- After you’ve described your problem, you must state what exactly you want your addressee to do in accordance with the situation. You can ask him or her to investigate the situation to identify those responsible for it, demand compensation, ask for some corrections, and so on. Optionally, you can add a warning; this may be a threat to have a trial in regard to the case, break a business partnership, or perform other actions that are undesirable for the addressee.
- Write a closing for your letter. Be polite here; express your hope for a peaceful and mutually-beneficial resolution of the situation or your regrets about such an unfortunate misunderstanding.
Some possible reasons for submitting a complaint letter are:
- the poor quality of purchased products or provided services
- the laziness of officials
- unfair treatment
- misconduct of the authorities at the workplace
- the domination of children by teachers at school
- an infringement of rights
Key Points to Consider

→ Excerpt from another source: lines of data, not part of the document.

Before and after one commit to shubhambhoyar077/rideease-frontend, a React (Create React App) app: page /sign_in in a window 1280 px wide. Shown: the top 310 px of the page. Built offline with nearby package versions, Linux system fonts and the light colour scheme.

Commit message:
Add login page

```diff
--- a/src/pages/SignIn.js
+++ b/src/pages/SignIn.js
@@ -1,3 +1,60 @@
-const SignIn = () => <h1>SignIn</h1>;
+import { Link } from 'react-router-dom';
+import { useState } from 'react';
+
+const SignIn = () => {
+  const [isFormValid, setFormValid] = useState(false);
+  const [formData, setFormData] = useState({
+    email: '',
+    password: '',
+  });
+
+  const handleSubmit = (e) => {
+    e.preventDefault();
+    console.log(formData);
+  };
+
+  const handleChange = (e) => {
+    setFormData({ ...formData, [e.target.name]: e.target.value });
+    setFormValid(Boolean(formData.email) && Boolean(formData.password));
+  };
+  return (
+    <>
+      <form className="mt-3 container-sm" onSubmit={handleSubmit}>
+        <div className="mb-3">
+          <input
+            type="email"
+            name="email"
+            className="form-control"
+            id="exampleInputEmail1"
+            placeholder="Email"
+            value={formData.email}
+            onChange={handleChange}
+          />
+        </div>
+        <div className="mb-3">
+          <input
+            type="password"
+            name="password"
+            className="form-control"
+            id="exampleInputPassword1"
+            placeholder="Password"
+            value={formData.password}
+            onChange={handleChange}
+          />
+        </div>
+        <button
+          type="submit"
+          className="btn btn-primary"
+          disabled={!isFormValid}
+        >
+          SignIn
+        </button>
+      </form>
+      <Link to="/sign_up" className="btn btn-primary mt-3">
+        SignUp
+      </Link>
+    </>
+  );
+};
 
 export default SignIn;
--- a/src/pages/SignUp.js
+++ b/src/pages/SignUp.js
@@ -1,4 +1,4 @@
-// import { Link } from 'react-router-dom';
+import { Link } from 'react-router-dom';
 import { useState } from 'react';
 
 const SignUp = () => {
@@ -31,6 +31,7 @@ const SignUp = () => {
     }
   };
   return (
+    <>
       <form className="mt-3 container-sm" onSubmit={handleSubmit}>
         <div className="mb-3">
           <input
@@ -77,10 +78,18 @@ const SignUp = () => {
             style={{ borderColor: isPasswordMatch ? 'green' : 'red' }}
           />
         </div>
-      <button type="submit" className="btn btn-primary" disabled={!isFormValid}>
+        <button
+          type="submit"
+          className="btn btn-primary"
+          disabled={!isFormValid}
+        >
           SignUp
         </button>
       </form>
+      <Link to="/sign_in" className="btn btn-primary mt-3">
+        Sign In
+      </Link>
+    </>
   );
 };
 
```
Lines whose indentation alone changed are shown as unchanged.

- What is important to remember about writing and sending complaint letters is they should be done on time. This is especially crucial if your complaint refers to products which are covered within a warranty period. Products purchased through the Internet often have time limits, during which a customer may demand a return or replacement of defected parts.

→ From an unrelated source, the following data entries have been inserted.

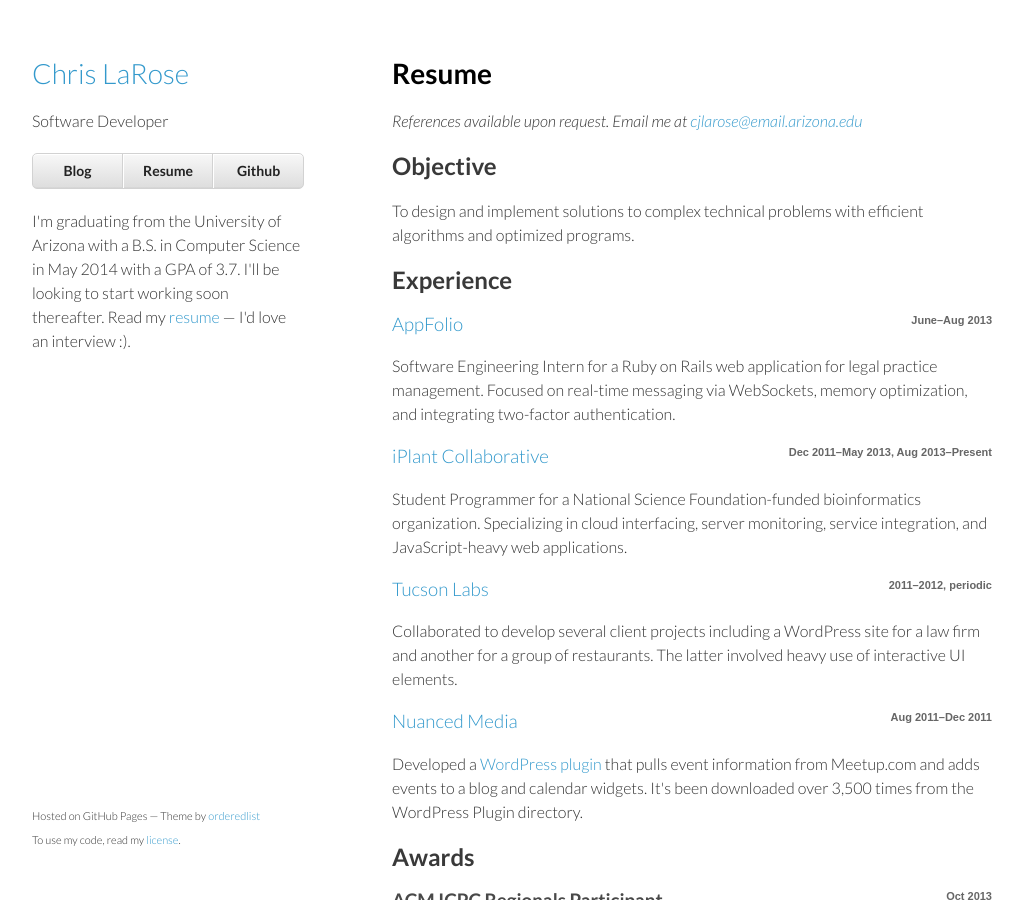
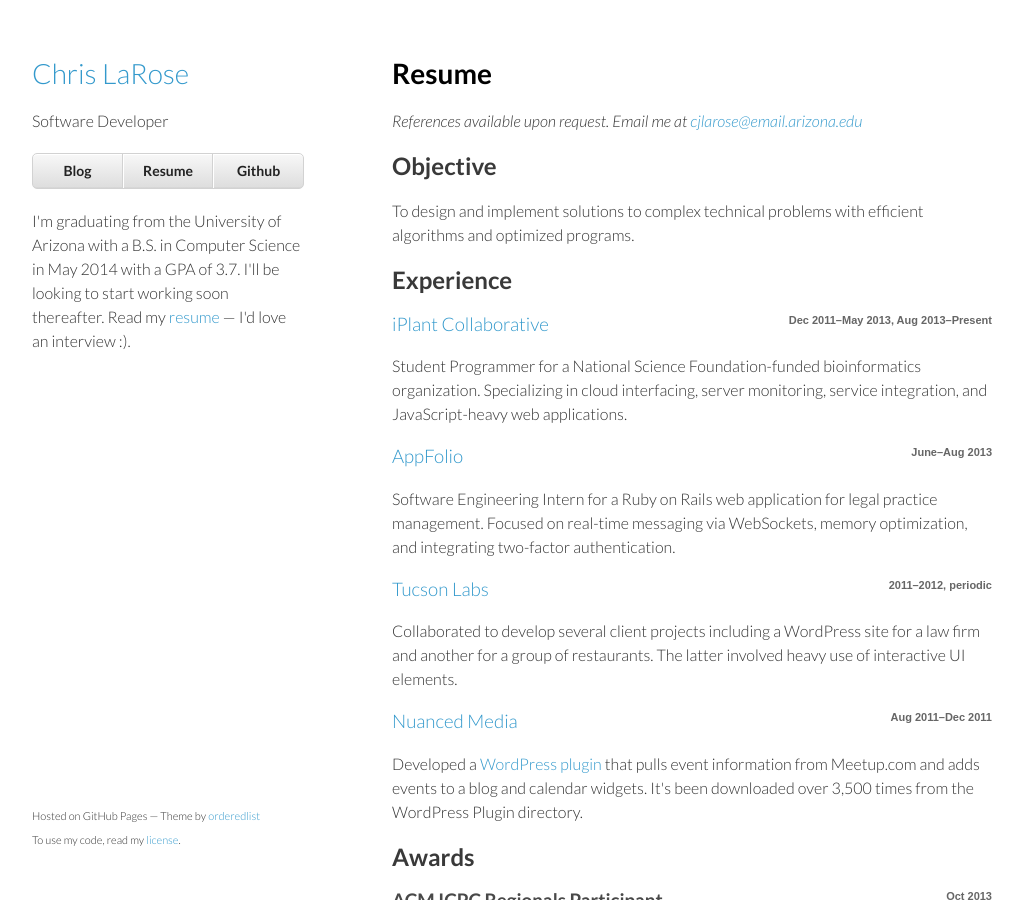
Before and after one commit to cjlarose/cjlarose.github.io, a Jekyll site: the page built from resume/index.html, in a window 1280 px wide and 900 px high. Shown: the whole window, without its empty margins (128-1151 px from the left). Built offline with Jekyll 4.4.1, drawn with Linux system fonts in a browser that asks for light colours; comment, search, counter and statistics services are not loaded; some of the changed lines change nothing that is shown.

Commit message:
Changed experience ordering on resume

```diff
--- a/resume/index.html
+++ b/resume/index.html
@@ -21,18 +21,6 @@
 
  <ul>
    <li>
-     <h3><a href="http://www.appfolio.com/about">AppFolio</a><small>June&ndash;Aug 2013</small></h3>
-
-     <p>Software Engineering Intern for a Ruby on Rails web application for
-     legal practice management. Focused on real-time messaging via WebSockets,
-     memory optimization, and integrating two-factor authentication.</p>
-
-    {% comment %}
-     <p><strong>Reference:</strong> Chris Schulte &lt;chris.schulte@mycase.com&gt;</p>
-    {% endcomment %}
-   </li>
-
-   <li>
      <h3><a href="http://www.iplantcollaborative.org/">iPlant
      Collaborative</a><small>Dec 2011&ndash;May 2013, Aug 2013&ndash;Present</small></h3>
 
@@ -43,6 +31,18 @@
     {% comment %}
      <p><strong>Reference:</strong> Edwin Skidmore &lt;edwin@iplantcollaborative.org&gt;
      (520) 621-0011</p>
+    {% endcomment %}
+   </li>
+
+   <li>
+     <h3><a href="http://www.appfolio.com/about">AppFolio</a><small>June&ndash;Aug 2013</small></h3>
+
+     <p>Software Engineering Intern for a Ruby on Rails web application for
+     legal practice management. Focused on real-time messaging via WebSockets,
+     memory optimization, and integrating two-factor authentication.</p>
+
+    {% comment %}
+     <p><strong>Reference:</strong> Chris Schulte &lt;chris.schulte@mycase.com&gt;</p>
     {% endcomment %}
    </li>
 
```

- A complaint letter written in a concise manner and straight to the point is better than a long one filled with unnecessary details. Complaint letters are often written in short paragraphs and the length of a whole letter is usually no longer than one page.
- It may take some time for your complaint to be satisfied, so expecting immediate results is unreasonable. However, specifying an exact date by which you will wait for a response, or expect the problem to be resolved, will play in your favor.
- In the case of several complaint letters being sent to resolve a single issue and your desired results are still not met, write to someone who is higher in the chain of command and mention the inactivity of those of the lower ranks.
Do and Don’t
Common Mistakes When Writing a Complaint Letter
– Being vague. Since a complaint letter is an important document that can sometimes even be used in court cases when you choose to go to the law in order to solve your problem, be as specific as you can with regards to the incident that occurred, adding names, dates, and so on.
– Expressing your negative emotions in an offensive way. You can afford yourself to express reasonable disappointment in your complaint letter, but not rage.
– Sending a handwritten copy of the complaint letter. This reduces the seriousness of your claim, especially if the letter contains grammatical and punctuation mistakes.
– Threatening legal action in your first communication. First of all, try to negotiate with a resolution to your problem. Mention legal action only when you see your recipient isn’t willing to satisfy your requests.
See our complaint letter samples here.